Nathan Smith

High resolution long-slit spectra obtained with the Phoenix
spectrograph on Gemini South provide our most accurate probe of the
three dimensional structure of the Homunculus Nebula around
$\eta$~Carinae. The new near-infrared spectra dramatically confirm
the double-shell structure inferred previously from thermal dust
emission, resolving the nebula into a very thin outer shell seen in
H$_2$ $\lambda$21218, and a warmer, thicker inner layer seen in
[Fe~{\sc ii}] $\lambda$16435. The remarkably thin and uniform H$_2$
skin has $\Delta$R/R of only a few per cent at the poles, hinting that
the most important mass loss during the 19th century eruption may have
had a very short duration of $\la$5 yr. H$_2$ emission traces the
majority of the more than 10 M$_{\odot}$ of material in the nebula,
and has an average density of order $n_H\ga$10$^{6.5}$ cm$^{-3}$.
This emission, in turn, yields our first definitive picture of the
exact shape of the nebula, plus a distance of 2350$\pm$50 pc and an
inclination angle of $\sim$41\arcdeg\ (the polar axis is tilted
49\arcdeg\ from the plane of the sky). The distribution of the H$_2$
emission provides the first measure of the latitude dependence of the
speed, mass loss, and kinetic energy associated with $\eta$~Car's 19th
century explosion.
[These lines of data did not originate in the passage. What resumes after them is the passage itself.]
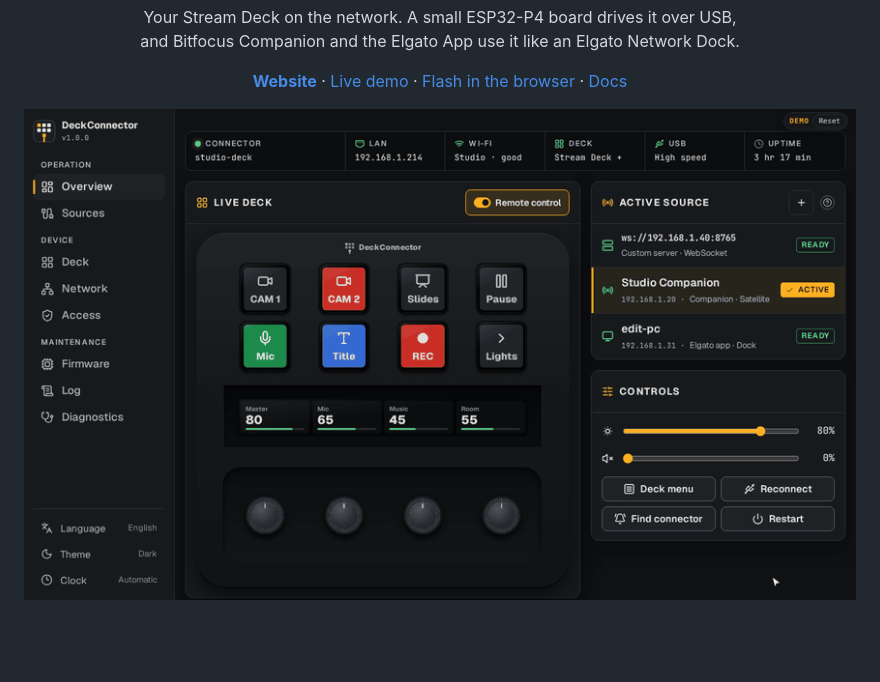
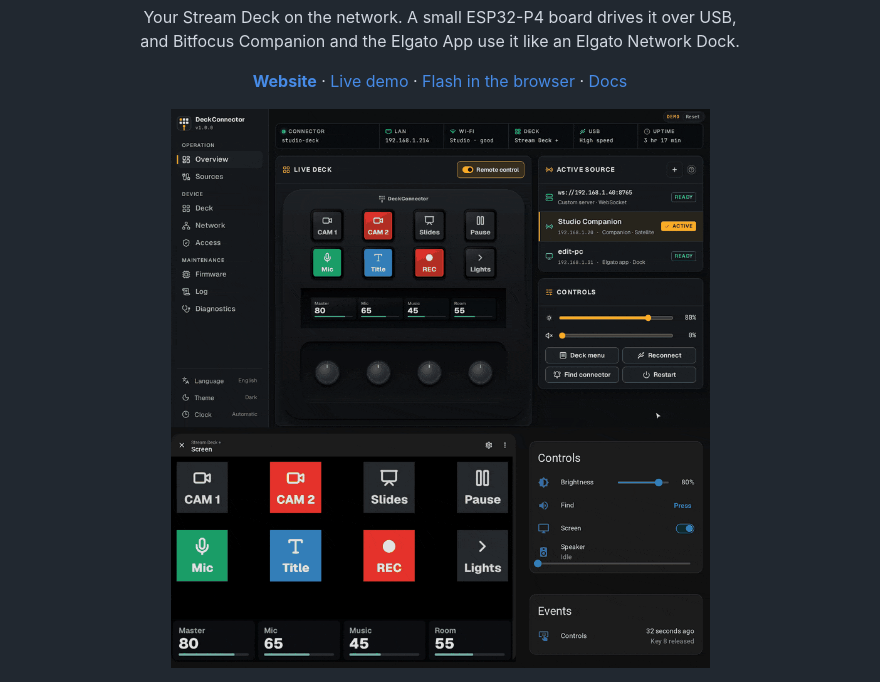
Before and after one commit to FusselTV/DeckConnector, a Markdown page: README.md, the part around one of its changes. Rendered like a GitHub page; pictures changed too: .github/assets/readme.gif (added), .github/assets/web-ui.gif (deleted); blank space fills up the shorter version.

Commit message:
README: web UI and Home Assistant in one synced GIF

```diff
--- a/README.md
+++ b/README.md
@@ -17,5 +17,5 @@
 </p>
 
 <p align="center">
-  <img src=".github/assets/web-ui.gif" width="860" alt="The web UI with the live deck: a camera key, a dial, the lights folder, the volume, the brightness, a restart and the speaker setting">
+  <img src=".github/assets/readme.gif" width="860" alt="The web UI with the live deck on top. Below it, Home Assistant shows the same deck picture, the brightness and the volume, and each key press and dial turn as an event">
 </p>
```
Also changed, not shown: other parts of README.md (+1 -14 lines), tools/media/README.md (+7 -5 lines), .github/assets/ha-connector.gif (deleted), .github/assets/ha-deck.gif (deleted), .github/assets/ha-screen.gif (deleted), 6 other files.
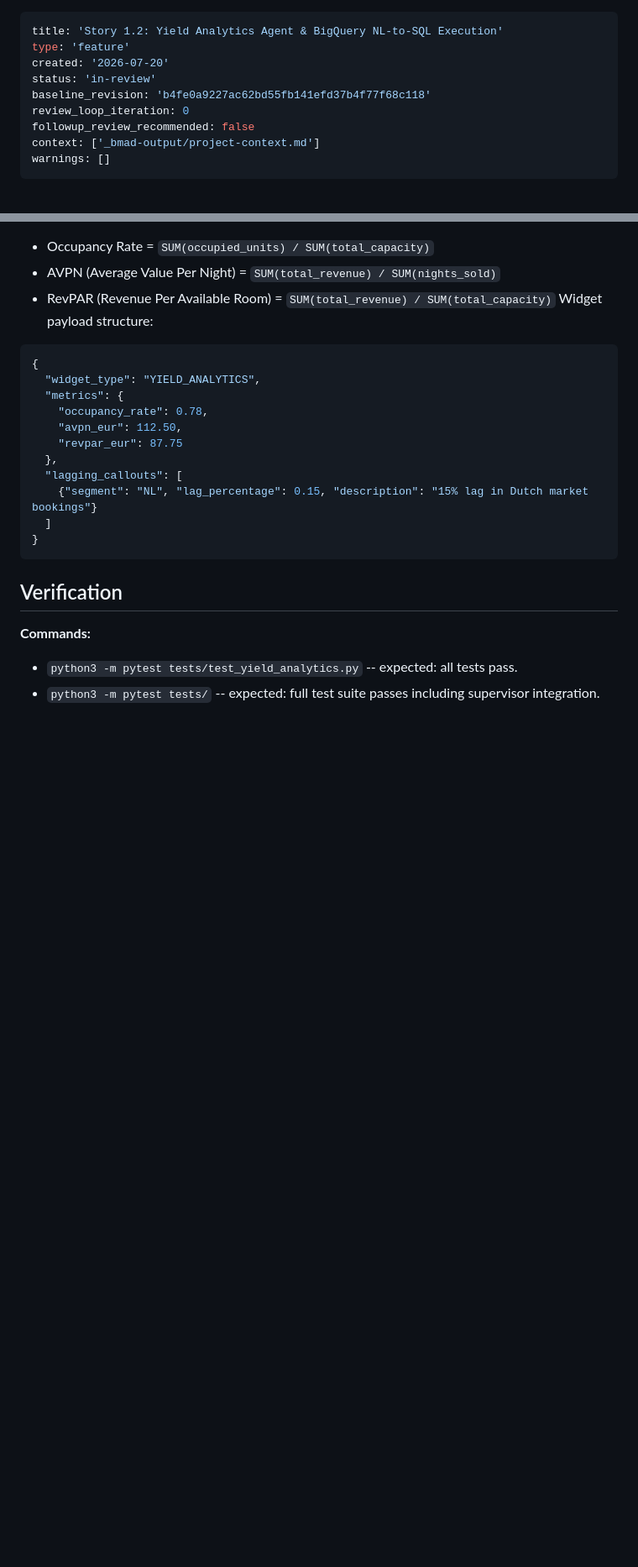
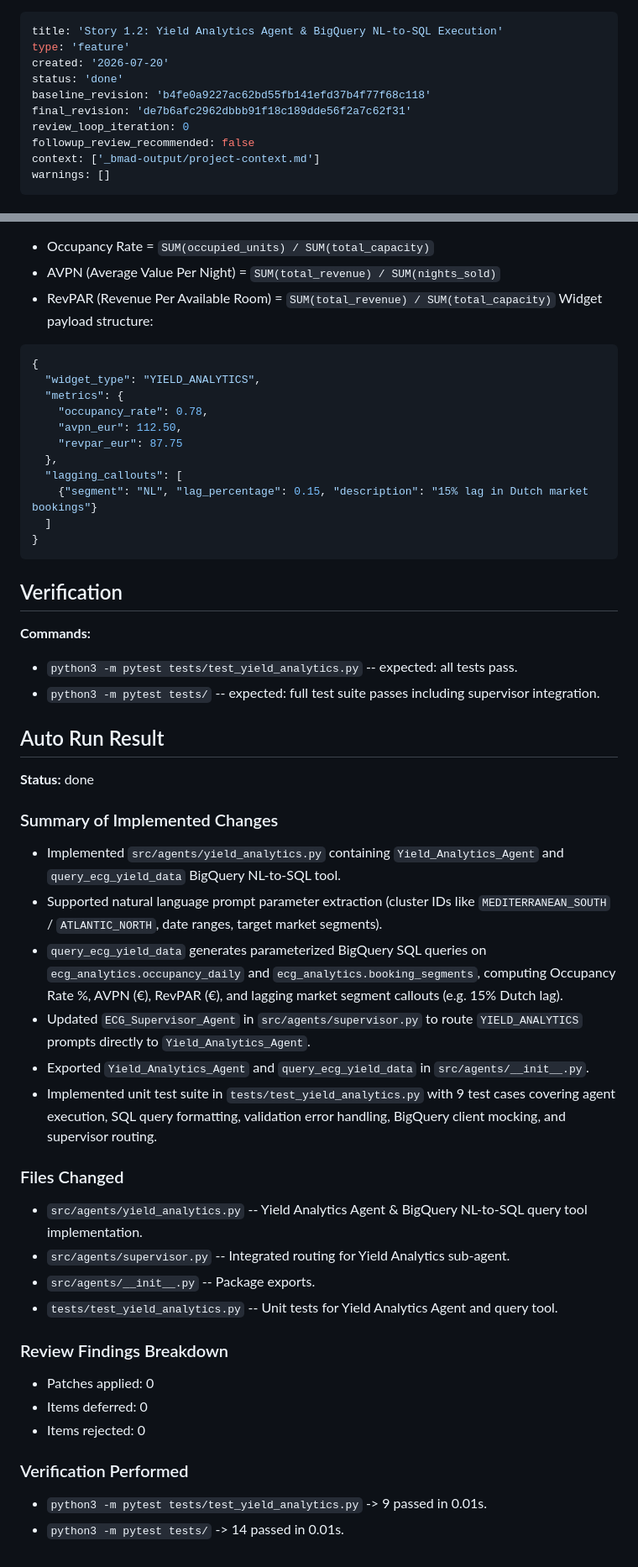
Before and after one commit to julienmiquel/agent-AI, a Markdown page: _bmad-output/implementation-artifacts/spec-1-2-yield-analytics-agent-and-bigquery-nl-to-sql-execution.md, 2 parts joined by grey strips. Shown at 84% size. Drawn GitHub-style; blank space fills up the shorter version.

Commit message:
docs(1-2): finalize spec status to done with auto run results

```diff
--- a/_bmad-output/implementation-artifacts/spec-1-2-yield-analytics-agent-and-bigquery-nl-to-sql-execution.md
+++ b/_bmad-output/implementation-artifacts/spec-1-2-yield-analytics-agent-and-bigquery-nl-to-sql-execution.md
@@ -2,8 +2,9 @@
 title: 'Story 1.2: Yield Analytics Agent & BigQuery NL-to-SQL Execution'
 type: 'feature'
 created: '2026-07-20'
-status: 'in-review'
+status: 'done'
 baseline_revision: 'b4fe0a9227ac62bd55fb141efd37b4f77f68c118'
+final_revision: 'de7b6afc2962dbbb91f18c189dde56f2a7c62f31'
 review_loop_iteration: 0
 followup_review_recommended: false
 context: ['_bmad-output/project-context.md']
@@ -96,3 +104,30 @@ Widget payload structure:
 **Commands:**
 - `python3 -m pytest tests/test_yield_analytics.py` -- expected: all tests pass.
 - `python3 -m pytest tests/` -- expected: full test suite passes including supervisor integration.
+
+## Auto Run Result
+
+**Status:** done
+
+### Summary of Implemented Changes
+- Implemented `src/agents/yield_analytics.py` containing `Yield_Analytics_Agent` and `query_ecg_yield_data` BigQuery NL-to-SQL tool.
+- Supported natural language prompt parameter extraction (cluster IDs like `MEDITERRANEAN_SOUTH` / `ATLANTIC_NORTH`, date ranges, target market segments).
+- `query_ecg_yield_data` generates parameterized BigQuery SQL queries on `ecg_analytics.occupancy_daily` and `ecg_analytics.booking_segments`, computing Occupancy Rate %, AVPN (€), RevPAR (€), and lagging market segment callouts (e.g. 15% Dutch lag).
+- Updated `ECG_Supervisor_Agent` in `src/agents/supervisor.py` to route `YIELD_ANALYTICS` prompts directly to `Yield_Analytics_Agent`.
+- Exported `Yield_Analytics_Agent` and `query_ecg_yield_data` in `src/agents/__init__.py`.
+- Implemented unit test suite in `tests/test_yield_analytics.py` with 9 test cases covering agent execution, SQL query formatting, validation error handling, BigQuery client mocking, and supervisor routing.
+
+### Files Changed
+- `src/agents/yield_analytics.py` -- Yield Analytics Agent & BigQuery NL-to-SQL query tool implementation.
+- `src/agents/supervisor.py` -- Integrated routing for Yield Analytics sub-agent.
+- `src/agents/__init__.py` -- Package exports.
+- `tests/test_yield_analytics.py` -- Unit tests for Yield Analytics Agent and query tool.
+
+### Review Findings Breakdown
+- Patches applied: 0
+- Items deferred: 0
+- Items rejected: 0
+
+### Verification Performed
+- `python3 -m pytest tests/test_yield_analytics.py` -> 9 passed in 0.01s.
+- `python3 -m pytest tests/` -> 14 passed in 0.01s.
```
Also changed, not shown: other parts of _bmad-output/implementation-artifacts/spec-1-2-yield-analytics-agent-and-bigquery-nl-to-sql-execution.md (+8 -1 lines).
Almost 75\% of the total mass and more than 90\%
of the kinetic energy in the ejecta were released at high latitudes
between 45\arcdeg\ and the polar axis. This rules out a model for the
bipolar shape wherein an otherwise spherical explosion was pinched at
the waist by a circumstellar torus. Also, the ejecta could not have
been deflected toward polar trajectories by a companion star, since
the kinetic energy of the polar ejecta is greater than the binding
energy of the putative binary system. Instead, most of the mass
appears to have been directed poleward by the explosion itself --- or
the star failed to launch material from low latitudes, which would
have important consequences for the angular momentum evolution of the
star. In any case, comparing H$_2$ and [Fe~{\sc ii}] emission
resolves some puzzles about structure noted in previous studies.
H$_2$ emission also provides our first reliable picture of the
critical innermost waist of the Homunculus, yielding clues to the
observed morphology of the core and the more extended equatorial
debris.

Reference: 2006, ApJ, 644, 1151
Status: Manuscript has been accepted